Source records Block Start
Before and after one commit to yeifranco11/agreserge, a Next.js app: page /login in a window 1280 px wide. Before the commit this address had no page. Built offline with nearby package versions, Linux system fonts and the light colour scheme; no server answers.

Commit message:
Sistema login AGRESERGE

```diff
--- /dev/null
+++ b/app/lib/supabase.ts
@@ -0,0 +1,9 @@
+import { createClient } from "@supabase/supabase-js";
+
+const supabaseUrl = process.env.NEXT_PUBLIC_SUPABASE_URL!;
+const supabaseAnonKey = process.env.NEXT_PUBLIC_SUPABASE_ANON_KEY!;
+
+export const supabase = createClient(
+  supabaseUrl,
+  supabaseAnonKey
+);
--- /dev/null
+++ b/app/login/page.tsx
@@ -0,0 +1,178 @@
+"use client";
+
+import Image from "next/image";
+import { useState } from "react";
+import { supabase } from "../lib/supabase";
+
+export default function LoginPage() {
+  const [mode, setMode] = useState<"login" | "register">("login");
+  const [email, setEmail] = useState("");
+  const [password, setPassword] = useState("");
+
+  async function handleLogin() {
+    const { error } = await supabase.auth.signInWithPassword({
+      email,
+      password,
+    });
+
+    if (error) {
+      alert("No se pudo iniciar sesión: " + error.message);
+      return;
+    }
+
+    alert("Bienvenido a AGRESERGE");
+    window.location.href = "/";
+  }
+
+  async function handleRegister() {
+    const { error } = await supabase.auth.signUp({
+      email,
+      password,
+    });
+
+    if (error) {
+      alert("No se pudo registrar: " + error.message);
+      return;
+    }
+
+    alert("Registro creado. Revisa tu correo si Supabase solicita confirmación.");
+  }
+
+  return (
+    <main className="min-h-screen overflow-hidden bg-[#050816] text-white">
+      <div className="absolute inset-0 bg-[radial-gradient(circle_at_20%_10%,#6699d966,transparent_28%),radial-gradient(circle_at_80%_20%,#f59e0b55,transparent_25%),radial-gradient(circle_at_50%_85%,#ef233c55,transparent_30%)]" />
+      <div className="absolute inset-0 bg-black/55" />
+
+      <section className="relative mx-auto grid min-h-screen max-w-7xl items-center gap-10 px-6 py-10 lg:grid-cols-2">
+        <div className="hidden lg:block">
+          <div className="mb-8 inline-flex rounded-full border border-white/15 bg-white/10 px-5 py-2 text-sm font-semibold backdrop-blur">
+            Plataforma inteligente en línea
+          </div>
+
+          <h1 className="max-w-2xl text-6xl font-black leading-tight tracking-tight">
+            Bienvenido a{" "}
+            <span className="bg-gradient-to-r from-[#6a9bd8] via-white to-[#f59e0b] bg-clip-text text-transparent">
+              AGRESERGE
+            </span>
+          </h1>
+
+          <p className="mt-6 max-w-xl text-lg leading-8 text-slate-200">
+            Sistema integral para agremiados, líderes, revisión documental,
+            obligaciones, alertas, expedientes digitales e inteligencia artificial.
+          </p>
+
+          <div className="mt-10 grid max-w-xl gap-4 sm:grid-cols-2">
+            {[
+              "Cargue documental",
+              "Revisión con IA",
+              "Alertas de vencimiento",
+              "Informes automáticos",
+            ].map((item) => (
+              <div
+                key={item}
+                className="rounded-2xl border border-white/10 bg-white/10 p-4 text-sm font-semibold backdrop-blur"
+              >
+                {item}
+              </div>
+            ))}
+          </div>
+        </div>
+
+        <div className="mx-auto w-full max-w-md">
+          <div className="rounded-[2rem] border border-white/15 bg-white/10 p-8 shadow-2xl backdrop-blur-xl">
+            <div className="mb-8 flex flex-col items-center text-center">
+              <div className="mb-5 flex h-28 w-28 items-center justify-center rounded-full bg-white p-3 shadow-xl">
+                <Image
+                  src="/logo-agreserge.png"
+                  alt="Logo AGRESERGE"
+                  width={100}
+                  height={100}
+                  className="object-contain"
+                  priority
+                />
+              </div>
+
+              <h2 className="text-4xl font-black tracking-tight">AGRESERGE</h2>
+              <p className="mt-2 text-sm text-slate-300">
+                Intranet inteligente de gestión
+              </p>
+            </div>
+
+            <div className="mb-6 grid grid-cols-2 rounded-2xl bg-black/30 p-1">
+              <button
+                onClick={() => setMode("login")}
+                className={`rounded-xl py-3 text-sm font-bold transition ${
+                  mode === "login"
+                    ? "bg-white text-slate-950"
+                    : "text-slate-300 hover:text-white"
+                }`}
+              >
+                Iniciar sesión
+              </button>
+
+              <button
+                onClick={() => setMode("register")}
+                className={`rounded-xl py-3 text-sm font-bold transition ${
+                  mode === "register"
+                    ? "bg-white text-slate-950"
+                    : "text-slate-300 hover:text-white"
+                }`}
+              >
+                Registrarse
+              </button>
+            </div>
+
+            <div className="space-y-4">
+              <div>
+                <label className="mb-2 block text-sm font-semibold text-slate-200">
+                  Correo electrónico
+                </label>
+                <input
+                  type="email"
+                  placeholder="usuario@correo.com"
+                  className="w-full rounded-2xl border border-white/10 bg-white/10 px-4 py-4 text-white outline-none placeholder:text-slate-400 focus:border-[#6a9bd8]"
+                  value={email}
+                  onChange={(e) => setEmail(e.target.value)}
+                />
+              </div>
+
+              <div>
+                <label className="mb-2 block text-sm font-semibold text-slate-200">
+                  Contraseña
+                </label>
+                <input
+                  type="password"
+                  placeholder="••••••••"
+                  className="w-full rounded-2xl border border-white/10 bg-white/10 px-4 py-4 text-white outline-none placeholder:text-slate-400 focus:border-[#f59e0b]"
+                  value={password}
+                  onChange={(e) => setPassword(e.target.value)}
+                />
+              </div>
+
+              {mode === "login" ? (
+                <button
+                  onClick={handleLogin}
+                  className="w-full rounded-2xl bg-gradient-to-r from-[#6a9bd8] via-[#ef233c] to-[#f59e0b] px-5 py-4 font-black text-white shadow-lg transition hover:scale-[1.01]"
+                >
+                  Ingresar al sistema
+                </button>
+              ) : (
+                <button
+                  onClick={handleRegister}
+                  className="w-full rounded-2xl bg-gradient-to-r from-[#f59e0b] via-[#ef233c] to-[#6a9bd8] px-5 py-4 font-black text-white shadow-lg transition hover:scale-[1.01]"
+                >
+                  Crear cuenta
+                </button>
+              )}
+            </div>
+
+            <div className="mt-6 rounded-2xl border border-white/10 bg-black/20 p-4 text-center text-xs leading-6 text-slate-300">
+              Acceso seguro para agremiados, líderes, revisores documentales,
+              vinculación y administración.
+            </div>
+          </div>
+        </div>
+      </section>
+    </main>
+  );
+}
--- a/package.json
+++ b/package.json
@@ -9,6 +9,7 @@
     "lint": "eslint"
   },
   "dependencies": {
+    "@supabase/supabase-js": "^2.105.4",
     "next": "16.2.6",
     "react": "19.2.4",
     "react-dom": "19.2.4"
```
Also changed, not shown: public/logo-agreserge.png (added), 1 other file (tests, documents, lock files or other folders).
Source records Block End
Work task: Each of the records above is to be copied exactly.

Answer for the task:
Before and after one commit to yeifranco11/agreserge, a Next.js app: page /login in a window 1280 px wide. Before the commit this address had no page. Built offline with nearby package versions, Linux system fonts and the light colour scheme; no server answers.

Commit message:
Sistema login AGRESERGE

```diff
--- /dev/null
+++ b/app/lib/supabase.ts
@@ -0,0 +1,9 @@
+import { createClient } from "@supabase/supabase-js";
+
+const supabaseUrl = process.env.NEXT_PUBLIC_SUPABASE_URL!;
+const supabaseAnonKey = process.env.NEXT_PUBLIC_SUPABASE_ANON_KEY!;
+
+export const supabase = createClient(
+  supabaseUrl,
+  supabaseAnonKey
+);
--- /dev/null
+++ b/app/login/page.tsx
@@ -0,0 +1,178 @@
+"use client";
+
+import Image from "next/image";
+import { useState } from "react";
+import { supabase } from "../lib/supabase";
+
+export default function LoginPage() {
+  const [mode, setMode] = useState<"login" | "register">("login");
+  const [email, setEmail] = useState("");
+  const [password, setPassword] = useState("");
+
+  async function handleLogin() {
+    const { error } = await supabase.auth.signInWithPassword({
+      email,
+      password,
+    });
+
+    if (error) {
+      alert("No se pudo iniciar sesión: " + error.message);
+      return;
+    }
+
+    alert("Bienvenido a AGRESERGE");
+    window.location.href = "/";
+  }
+
+  async function handleRegister() {
+    const { error } = await supabase.auth.signUp({
+      email,
+      password,
+    });
+
+    if (error) {
+      alert("No se pudo registrar: " + error.message);
+      return;
+    }
+
+    alert("Registro creado. Revisa tu correo si Supabase solicita confirmación.");
+  }
+
+  return (
+    <main className="min-h-screen overflow-hidden bg-[#050816] text-white">
+      <div className="absolute inset-0 bg-[radial-gradient(circle_at_20%_10%,#6699d966,transparent_28%),radial-gradient(circle_at_80%_20%,#f59e0b55,transparent_25%),radial-gradient(circle_at_50%_85%,#ef233c55,transparent_30%)]" />
+      <div className="absolute inset-0 bg-black/55" />
+
+      <section className="relative mx-auto grid min-h-screen max-w-7xl items-center gap-10 px-6 py-10 lg:grid-cols-2">
+        <div className="hidden lg:block">
+          <div className="mb-8 inline-flex rounded-full border border-white/15 bg-white/10 px-5 py-2 text-sm font-semibold backdrop-blur">
+            Plataforma inteligente en línea
+          </div>
+
+          <h1 className="max-w-2xl text-6xl font-black leading-tight tracking-tight">
+            Bienvenido a{" "}
+            <span className="bg-gradient-to-r from-[#6a9bd8] via-white to-[#f59e0b] bg-clip-text text-transparent">
+              AGRESERGE
+            </span>
+          </h1>
+
+          <p className="mt-6 max-w-xl text-lg leading-8 text-slate-200">
+            Sistema integral para agremiados, líderes, revisión documental,
+            obligaciones, alertas, expedientes digitales e inteligencia artificial.
+          </p>
+
+          <div className="mt-10 grid max-w-xl gap-4 sm:grid-cols-2">
+            {[
+              "Cargue documental",
+              "Revisión con IA",
+              "Alertas de vencimiento",
+              "Informes automáticos",
+            ].map((item) => (
+              <div
+                key={item}
+                className="rounded-2xl border border-white/10 bg-white/10 p-4 text-sm font-semibold backdrop-blur"
+              >
+                {item}
+              </div>
+            ))}
+          </div>
+        </div>
+
+        <div className="mx-auto w-full max-w-md">
+          <div className="rounded-[2rem] border border-white/15 bg-white/10 p-8 shadow-2xl backdrop-blur-xl">
+            <div className="mb-8 flex flex-col items-center text-center">
+              <div className="mb-5 flex h-28 w-28 items-center justify-center rounded-full bg-white p-3 shadow-xl">
+                <Image
+                  src="/logo-agreserge.png"
+                  alt="Logo AGRESERGE"
+                  width={100}
+                  height={100}
+                  className="object-contain"
+                  priority
+                />
+              </div>
+
+              <h2 className="text-4xl font-black tracking-tight">AGRESERGE</h2>
+              <p className="mt-2 text-sm text-slate-300">
+                Intranet inteligente de gestión
+              </p>
+            </div>
+
+            <div className="mb-6 grid grid-cols-2 rounded-2xl bg-black/30 p-1">
+              <button
+                onClick={() => setMode("login")}
+                className={`rounded-xl py-3 text-sm font-bold transition ${
+                  mode === "login"
+                    ? "bg-white text-slate-950"
+                    : "text-slate-300 hover:text-white"
+                }`}
+              >
+                Iniciar sesión
+              </button>
+
+              <button
+                onClick={() => setMode("register")}
+                className={`rounded-xl py-3 text-sm font-bold transition ${
+                  mode === "register"
+                    ? "bg-white text-slate-950"
+                    : "text-slate-300 hover:text-white"
+                }`}
+              >
+                Registrarse
+              </button>
+            </div>
+
+            <div className="space-y-4">
+              <div>
+                <label className="mb-2 block text-sm font-semibold text-slate-200">
+                  Correo electrónico
+                </label>
+                <input
+                  type="email"
+                  placeholder="usuario@correo.com"
+                  className="w-full rounded-2xl border border-white/10 bg-white/10 px-4 py-4 text-white outline-none placeholder:text-slate-400 focus:border-[#6a9bd8]"
+                  value={email}
+                  onChange={(e) => setEmail(e.target.value)}
+                />
+              </div>
+
+              <div>
+                <label className="mb-2 block text-sm font-semibold text-slate-200">
+                  Contraseña
+                </label>
+                <input
+                  type="password"
+                  placeholder="••••••••"
+                  className="w-full rounded-2xl border border-white/10 bg-white/10 px-4 py-4 text-white outline-none placeholder:text-slate-400 focus:border-[#f59e0b]"
+                  value={password}
+                  onChange={(e) => setPassword(e.target.value)}
+                />
+              </div>
+
+              {mode === "login" ? (
+                <button
+                  onClick={handleLogin}
+                  className="w-full rounded-2xl bg-gradient-to-r from-[#6a9bd8] via-[#ef233c] to-[#f59e0b] px-5 py-4 font-black text-white shadow-lg transition hover:scale-[1.01]"
+                >
+                  Ingresar al sistema
+                </button>
+              ) : (
+                <button
+                  onClick={handleRegister}
+                  className="w-full rounded-2xl bg-gradient-to-r from-[#f59e0b] via-[#ef233c] to-[#6a9bd8] px-5 py-4 font-black text-white shadow-lg transition hover:scale-[1.01]"
+                >
+                  Crear cuenta
+                </button>
+              )}
+            </div>
+
+            <div className="mt-6 rounded-2xl border border-white/10 bg-black/20 p-4 text-center text-xs leading-6 text-slate-300">
+              Acceso seguro para agremiados, líderes, revisores documentales,
+              vinculación y administración.
+            </div>
+          </div>
+        </div>
+      </section>
+    </main>
+  );
+}
--- a/package.json
+++ b/package.json
@@ -9,6 +9,7 @@
     "lint": "eslint"
   },
   "dependencies": {
+    "@supabase/supabase-js": "^2.105.4",
     "next": "16.2.6",
     "react": "19.2.4",
     "react-dom": "19.2.4"
```
Also changed, not shown: public/logo-agreserge.png (added), 1 other file (tests, documents, lock files or other folders).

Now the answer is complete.